Thursday, January 22, 2015

Book review by Adam Gopnik: Michel Houellebecq’s Francophobic satire “Submission”

In the novel that made Houellebecq famous, “Les Particules Élémentaires” (1998), he proposed that a society with an unchecked devotion to economic liberalism and erotic libertinism would come to a daylong oscillation between fucking and finance, where bankers would literally break their backs in the act of having sex for the hundredth time that day. The satire seemed ridiculously heavy-handed and overwrought—and then came Dominique Strauss-Kahn, the head of the International Monetary Fund...

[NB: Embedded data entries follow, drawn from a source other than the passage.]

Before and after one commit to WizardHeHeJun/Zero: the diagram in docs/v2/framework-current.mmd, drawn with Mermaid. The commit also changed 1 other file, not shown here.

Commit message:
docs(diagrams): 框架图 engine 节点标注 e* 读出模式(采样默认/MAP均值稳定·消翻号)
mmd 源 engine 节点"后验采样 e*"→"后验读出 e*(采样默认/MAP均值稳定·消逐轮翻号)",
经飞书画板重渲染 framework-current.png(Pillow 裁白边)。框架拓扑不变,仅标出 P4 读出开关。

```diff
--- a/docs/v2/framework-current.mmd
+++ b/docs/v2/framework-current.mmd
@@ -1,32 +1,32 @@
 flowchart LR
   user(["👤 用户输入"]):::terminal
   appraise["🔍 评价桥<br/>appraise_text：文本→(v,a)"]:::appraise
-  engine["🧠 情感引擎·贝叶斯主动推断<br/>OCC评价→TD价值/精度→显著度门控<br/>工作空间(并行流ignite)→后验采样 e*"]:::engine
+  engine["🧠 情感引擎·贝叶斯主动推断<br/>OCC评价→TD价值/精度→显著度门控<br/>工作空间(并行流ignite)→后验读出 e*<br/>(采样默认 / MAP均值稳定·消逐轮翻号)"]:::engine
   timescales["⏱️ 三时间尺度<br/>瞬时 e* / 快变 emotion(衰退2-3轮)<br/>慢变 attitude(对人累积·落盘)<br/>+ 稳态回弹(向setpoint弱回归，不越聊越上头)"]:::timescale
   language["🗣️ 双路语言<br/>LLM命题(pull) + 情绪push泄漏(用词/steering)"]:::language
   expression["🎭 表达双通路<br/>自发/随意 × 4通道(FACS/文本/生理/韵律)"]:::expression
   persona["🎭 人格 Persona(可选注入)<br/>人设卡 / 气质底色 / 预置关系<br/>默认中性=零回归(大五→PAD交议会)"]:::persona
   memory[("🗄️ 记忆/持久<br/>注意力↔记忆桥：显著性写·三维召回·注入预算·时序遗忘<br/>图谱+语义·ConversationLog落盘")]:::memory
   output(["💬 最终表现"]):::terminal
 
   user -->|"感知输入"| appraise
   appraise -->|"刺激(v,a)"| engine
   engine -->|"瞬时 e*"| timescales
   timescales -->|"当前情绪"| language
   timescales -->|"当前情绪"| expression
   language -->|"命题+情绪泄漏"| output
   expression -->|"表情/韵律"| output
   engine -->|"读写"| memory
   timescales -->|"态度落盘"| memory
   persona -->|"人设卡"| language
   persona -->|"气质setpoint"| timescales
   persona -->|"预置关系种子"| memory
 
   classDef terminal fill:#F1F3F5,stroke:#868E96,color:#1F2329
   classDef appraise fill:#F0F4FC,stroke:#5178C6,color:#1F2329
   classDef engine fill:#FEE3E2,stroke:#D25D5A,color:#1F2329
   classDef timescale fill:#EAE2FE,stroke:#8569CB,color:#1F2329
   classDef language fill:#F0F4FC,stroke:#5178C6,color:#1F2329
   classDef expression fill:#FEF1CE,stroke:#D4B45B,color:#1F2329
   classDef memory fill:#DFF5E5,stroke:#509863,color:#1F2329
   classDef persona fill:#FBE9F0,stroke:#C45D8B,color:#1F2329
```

French writer Michel Houellebecq has become a literary “case” to be reprimanded as much as an author to be read, and his new novel, “Soumission,” or “Submission,” shows why. The book, which will be published in English by Farrar, Straus & Giroux, is shaped by a simple idea. In France in the very near future, the respectable republican parties fragment the vote in a multiparty election, and the two top vote-getters are Marine Le Pen, of the extreme right, and one Mohammed Ben Abbes, the fictive leader of a French Muslim Brotherhood. In the runoff, the French left backs the Muslim, preferring the devil it doesn’t know to the one it does. Ben Abbes’s government soon imposes a kind of relaxed Sharia law throughout France and—this is the book’s central joke and point—the French élite are cravenly eager to collaborate with the new regime, delighted not only to convert but to submit to a bracing and self-assured authoritarianism. Like the oversophisticated Hellenists in Cavafy’s poem, they have been secretly waiting for the barbarians all their lives.

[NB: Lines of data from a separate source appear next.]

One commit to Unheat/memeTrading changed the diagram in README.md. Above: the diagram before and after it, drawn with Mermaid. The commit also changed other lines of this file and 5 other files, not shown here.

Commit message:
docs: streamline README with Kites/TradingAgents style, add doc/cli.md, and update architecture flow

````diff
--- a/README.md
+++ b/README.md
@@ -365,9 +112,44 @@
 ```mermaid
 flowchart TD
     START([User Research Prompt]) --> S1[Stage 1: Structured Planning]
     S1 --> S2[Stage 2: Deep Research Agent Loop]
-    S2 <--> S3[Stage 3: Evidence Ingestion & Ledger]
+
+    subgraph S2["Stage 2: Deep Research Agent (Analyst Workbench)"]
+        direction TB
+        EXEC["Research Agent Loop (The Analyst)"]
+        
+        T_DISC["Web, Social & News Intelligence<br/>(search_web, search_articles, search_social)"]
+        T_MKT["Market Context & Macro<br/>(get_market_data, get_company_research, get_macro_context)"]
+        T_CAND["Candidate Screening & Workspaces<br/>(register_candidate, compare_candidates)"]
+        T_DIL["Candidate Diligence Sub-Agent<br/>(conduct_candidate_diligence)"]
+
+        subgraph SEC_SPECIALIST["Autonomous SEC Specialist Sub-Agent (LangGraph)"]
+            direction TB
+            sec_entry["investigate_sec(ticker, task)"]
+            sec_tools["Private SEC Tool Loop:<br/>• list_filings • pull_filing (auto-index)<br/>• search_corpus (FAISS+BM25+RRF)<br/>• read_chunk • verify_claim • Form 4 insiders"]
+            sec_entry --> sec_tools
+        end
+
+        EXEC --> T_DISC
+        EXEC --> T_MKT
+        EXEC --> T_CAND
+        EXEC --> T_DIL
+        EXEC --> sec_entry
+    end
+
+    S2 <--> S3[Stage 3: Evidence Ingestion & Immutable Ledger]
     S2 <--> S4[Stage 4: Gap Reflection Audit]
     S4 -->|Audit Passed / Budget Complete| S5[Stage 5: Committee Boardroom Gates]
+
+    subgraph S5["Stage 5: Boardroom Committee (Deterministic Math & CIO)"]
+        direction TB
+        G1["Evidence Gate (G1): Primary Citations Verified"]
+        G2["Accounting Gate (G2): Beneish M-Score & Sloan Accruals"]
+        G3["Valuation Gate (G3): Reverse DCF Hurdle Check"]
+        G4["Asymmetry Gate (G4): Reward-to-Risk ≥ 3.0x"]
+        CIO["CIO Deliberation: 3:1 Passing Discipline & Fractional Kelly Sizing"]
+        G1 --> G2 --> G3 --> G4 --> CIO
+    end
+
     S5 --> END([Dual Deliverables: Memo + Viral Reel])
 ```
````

Houellebecq is one of those writers who cause critics to panic, since placing him is tricky. He is probably the most famous French novelist of his generation. An immediately recognizable caricature of Houellebecq as a wannabe Nostradamus was the image on the last issue of Charlie Hebdo before the attack on its staff. But he is not a particularly graceful stylist, and it exasperates French writers who are to see him made so much of outside France, not to mention within it. Though he began as a poet, he doesn’t have much poetic grip, nor are his choices and phrases of a kind that make other writers envious. (One well-known French critic has pointed out, tartly, that no good writer would ever confuse, as Houellebecq does in the new novel, the French word for “vineyard” with the French word for “vintage.”) Yet it is a mistake to think of him as a provocateur, in the manner of authors who purposefully set out to goad and annoy as many people as they can with each new book, like Gore Vidal, or, for that matter, Céline.

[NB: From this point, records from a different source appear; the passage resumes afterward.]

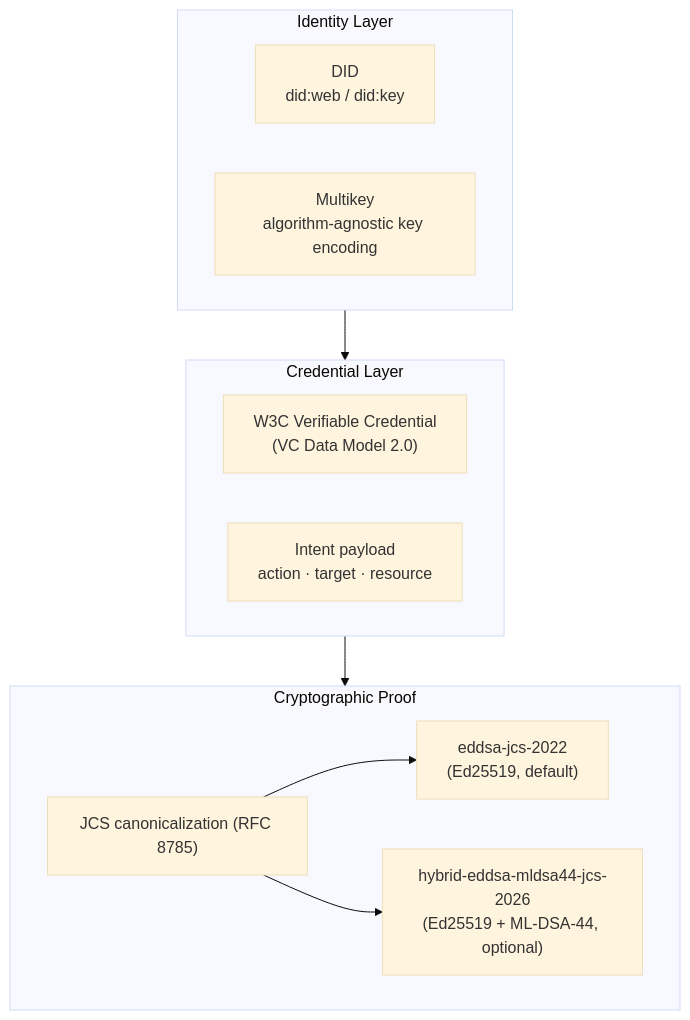
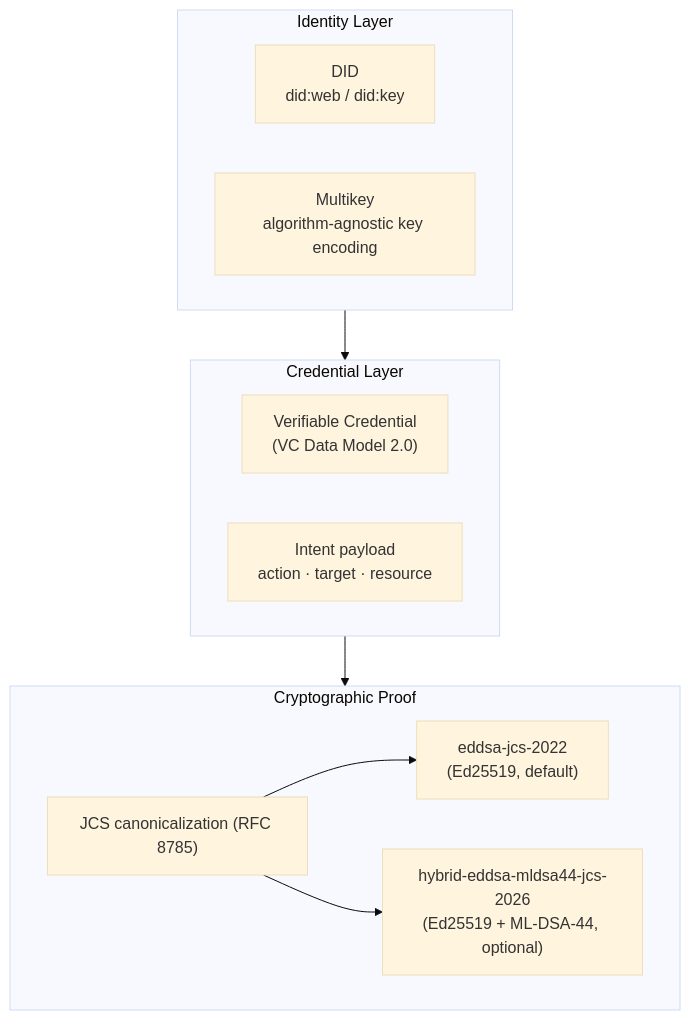
Before and after one commit to vouch-protocol/vouch: the second of 2 diagrams in README.md, drawn with Mermaid (base theme). The commit also changed other lines of this file and 164 other files, not shown here.

````diff
--- a/README.md
+++ b/README.md
@@ -135,20 +134,20 @@
 ```mermaid
 flowchart TB
-    subgraph IDENTITY["Identity Layer"]
-        DID["DID<br/>did:web / did:key"]
-        MK["Multikey<br/>algorithm-agnostic key encoding"]
-    end
-    subgraph FORMAT["Credential Layer"]
-        VC["W3C Verifiable Credential<br/>(VC Data Model 2.0)"]
-        INTENT["Intent payload<br/>action · target · resource"]
-    end
-    subgraph CRYPTO["Cryptographic Proof"]
-        JCS["JCS canonicalization (RFC 8785)"]
-        DEFAULT["eddsa-jcs-2022<br/>(Ed25519, default)"]
-        HYBRID["hybrid-eddsa-mldsa44-jcs-2026<br/>(Ed25519 + ML-DSA-44, optional)"]
-    end
-    IDENTITY --> FORMAT
-    FORMAT --> CRYPTO
-    JCS --> DEFAULT
-    JCS --> HYBRID
+  subgraph IDENTITY["Identity Layer"]
+    DID["DID<br/>did:web / did:key"]
+    MK["Multikey<br/>algorithm-agnostic key encoding"]
+  end
+  subgraph FORMAT["Credential Layer"]
+    VC["Verifiable Credential<br/>(VC Data Model 2.0)"]
+    INTENT["Intent payload<br/>action · target · resource"]
+  end
+  subgraph CRYPTO["Cryptographic Proof"]
+    JCS["JCS canonicalization (RFC 8785)"]
+    DEFAULT["eddsa-jcs-2022<br/>(Ed25519, default)"]
+    HYBRID["hybrid-eddsa-mldsa44-jcs-2026<br/>(Ed25519 + ML-DSA-44, optional)"]
+  end
+  IDENTITY --> FORMAT
+  FORMAT --> CRYPTO
+  JCS --> DEFAULT
+  JCS --> HYBRID
 ```
````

Houellebecq is, simply, a satirist. He likes to take what’s happening now and imagine what would happen if it kept on happening. That’s what satirists do. Jonathan Swift saw that the English were treating the Irish as animals; what if they took the next natural step and ate their babies? Orwell, with less humor, imagined what would happen if life in Britain remained, for forty years, at the depressed level of the BBC cafeteria as it was in 1948, and added some Stalinist accessories. Huxley, in “Brave New World,” took the logic of a hedonistic and scientific society to its farthest outcome, a place where pleasure would be all and passion unknown. This kind of satire impresses us most when the imaginative extrapolation intersects an unexpected example—when it suddenly comes close enough to fit. (As when Arnold Schwarzenegger appeared as living proof of Philip K. Dick’s prescience about the merger of American politics and the wilder shores of its entertainments, achieved by people with funny names.).. read more: